▶ [TASK GOAL] Quote every line below exactly and skip any picture.

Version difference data
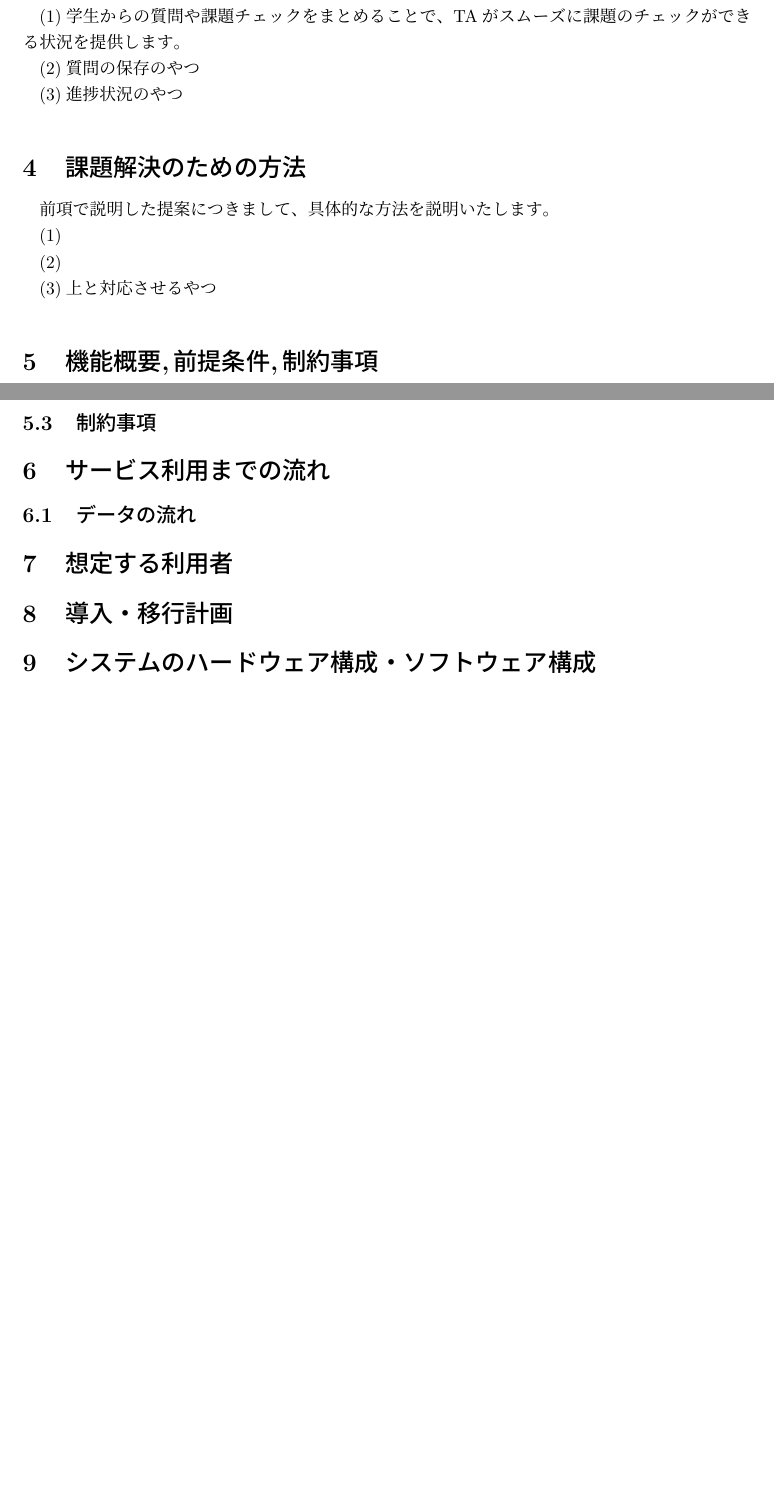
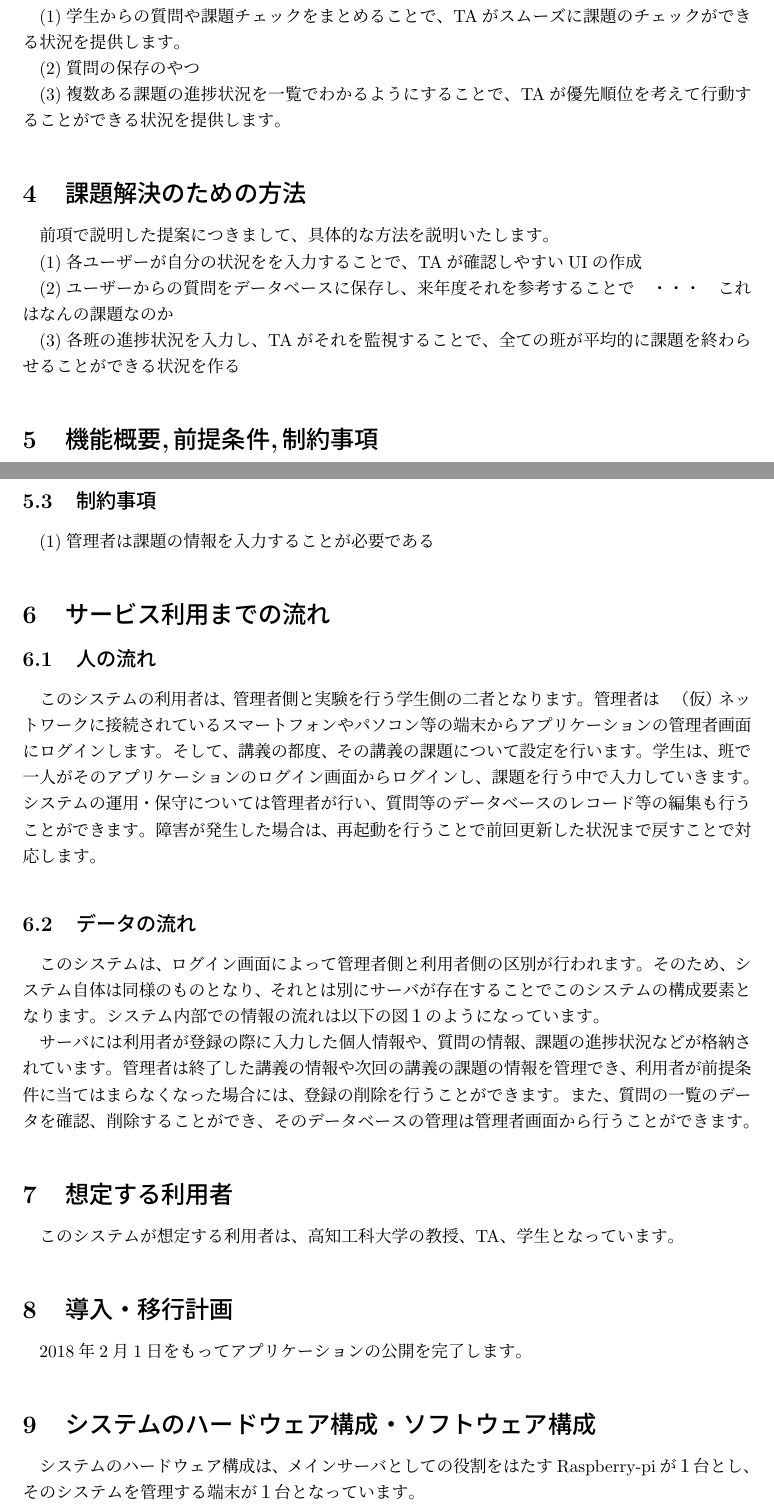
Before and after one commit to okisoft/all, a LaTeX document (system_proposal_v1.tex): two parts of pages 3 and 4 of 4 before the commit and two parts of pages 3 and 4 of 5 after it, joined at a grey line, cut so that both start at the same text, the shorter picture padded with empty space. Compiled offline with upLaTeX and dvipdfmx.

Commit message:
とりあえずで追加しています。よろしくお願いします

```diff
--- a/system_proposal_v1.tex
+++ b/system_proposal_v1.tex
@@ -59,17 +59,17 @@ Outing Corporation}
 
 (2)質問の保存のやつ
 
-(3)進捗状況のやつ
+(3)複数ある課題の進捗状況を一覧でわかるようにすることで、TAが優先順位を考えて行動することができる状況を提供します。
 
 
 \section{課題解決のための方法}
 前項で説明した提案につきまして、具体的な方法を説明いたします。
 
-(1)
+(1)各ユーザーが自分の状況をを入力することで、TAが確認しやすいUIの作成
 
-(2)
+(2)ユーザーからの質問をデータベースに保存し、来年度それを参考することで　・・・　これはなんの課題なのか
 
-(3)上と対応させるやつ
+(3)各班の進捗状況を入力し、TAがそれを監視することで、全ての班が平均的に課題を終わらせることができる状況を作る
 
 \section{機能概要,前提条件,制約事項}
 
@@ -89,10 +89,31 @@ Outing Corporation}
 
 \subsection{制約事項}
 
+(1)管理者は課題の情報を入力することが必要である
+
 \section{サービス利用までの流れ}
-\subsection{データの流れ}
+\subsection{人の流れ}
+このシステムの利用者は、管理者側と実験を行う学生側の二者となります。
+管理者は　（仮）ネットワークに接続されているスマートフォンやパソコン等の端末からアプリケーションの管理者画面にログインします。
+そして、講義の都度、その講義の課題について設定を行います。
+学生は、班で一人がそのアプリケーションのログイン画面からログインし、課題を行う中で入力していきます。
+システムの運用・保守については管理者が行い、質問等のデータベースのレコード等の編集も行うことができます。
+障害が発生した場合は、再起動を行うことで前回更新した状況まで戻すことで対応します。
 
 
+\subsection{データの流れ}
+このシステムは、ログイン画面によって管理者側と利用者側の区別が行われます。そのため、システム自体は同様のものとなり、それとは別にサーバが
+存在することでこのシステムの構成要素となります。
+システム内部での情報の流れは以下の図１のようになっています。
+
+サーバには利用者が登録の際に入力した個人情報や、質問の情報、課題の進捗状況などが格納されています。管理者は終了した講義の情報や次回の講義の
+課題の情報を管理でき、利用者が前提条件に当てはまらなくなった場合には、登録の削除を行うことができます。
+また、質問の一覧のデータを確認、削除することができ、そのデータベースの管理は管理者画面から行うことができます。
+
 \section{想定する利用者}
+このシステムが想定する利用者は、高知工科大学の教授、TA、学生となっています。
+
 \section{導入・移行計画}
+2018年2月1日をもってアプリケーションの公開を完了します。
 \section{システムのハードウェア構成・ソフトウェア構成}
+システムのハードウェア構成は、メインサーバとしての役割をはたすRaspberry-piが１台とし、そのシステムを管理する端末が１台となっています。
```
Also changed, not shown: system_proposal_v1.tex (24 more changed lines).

▶ [REPLY]
Before and after one commit to okisoft/all, a LaTeX document (system_proposal_v1.tex): two parts of pages 3 and 4 of 4 before the commit and two parts of pages 3 and 4 of 5 after it, joined at a grey line, cut so that both start at the same text, the shorter picture padded with empty space. Compiled offline with upLaTeX and dvipdfmx.

Commit message:
とりあえずで追加しています。よろしくお願いします

```diff
--- a/system_proposal_v1.tex
+++ b/system_proposal_v1.tex
@@ -59,17 +59,17 @@ Outing Corporation}
 
 (2)質問の保存のやつ
 
-(3)進捗状況のやつ
+(3)複数ある課題の進捗状況を一覧でわかるようにすることで、TAが優先順位を考えて行動することができる状況を提供します。
 
 
 \section{課題解決のための方法}
 前項で説明した提案につきまして、具体的な方法を説明いたします。
 
-(1)
+(1)各ユーザーが自分の状況をを入力することで、TAが確認しやすいUIの作成
 
-(2)
+(2)ユーザーからの質問をデータベースに保存し、来年度それを参考することで　・・・　これはなんの課題なのか
 
-(3)上と対応させるやつ
+(3)各班の進捗状況を入力し、TAがそれを監視することで、全ての班が平均的に課題を終わらせることができる状況を作る
 
 \section{機能概要,前提条件,制約事項}
 
@@ -89,10 +89,31 @@ Outing Corporation}
 
 \subsection{制約事項}
 
+(1)管理者は課題の情報を入力することが必要である
+
 \section{サービス利用までの流れ}
-\subsection{データの流れ}
+\subsection{人の流れ}
+このシステムの利用者は、管理者側と実験を行う学生側の二者となります。
+管理者は　（仮）ネットワークに接続されているスマートフォンやパソコン等の端末からアプリケーションの管理者画面にログインします。
+そして、講義の都度、その講義の課題について設定を行います。
+学生は、班で一人がそのアプリケーションのログイン画面からログインし、課題を行う中で入力していきます。
+システムの運用・保守については管理者が行い、質問等のデータベースのレコード等の編集も行うことができます。
+障害が発生した場合は、再起動を行うことで前回更新した状況まで戻すことで対応します。
 
 
+\subsection{データの流れ}
+このシステムは、ログイン画面によって管理者側と利用者側の区別が行われます。そのため、システム自体は同様のものとなり、それとは別にサーバが
+存在することでこのシステムの構成要素となります。
+システム内部での情報の流れは以下の図１のようになっています。
+
+サーバには利用者が登録の際に入力した個人情報や、質問の情報、課題の進捗状況などが格納されています。管理者は終了した講義の情報や次回の講義の
+課題の情報を管理でき、利用者が前提条件に当てはまらなくなった場合には、登録の削除を行うことができます。
+また、質問の一覧のデータを確認、削除することができ、そのデータベースの管理は管理者画面から行うことができます。
+
 \section{想定する利用者}
+このシステムが想定する利用者は、高知工科大学の教授、TA、学生となっています。
+
 \section{導入・移行計画}
+2018年2月1日をもってアプリケーションの公開を完了します。
 \section{システムのハードウェア構成・ソフトウェア構成}
+システムのハードウェア構成は、メインサーバとしての役割をはたすRaspberry-piが１台とし、そのシステムを管理する端末が１台となっています。
```
Also changed, not shown: system_proposal_v1.tex (24 more changed lines).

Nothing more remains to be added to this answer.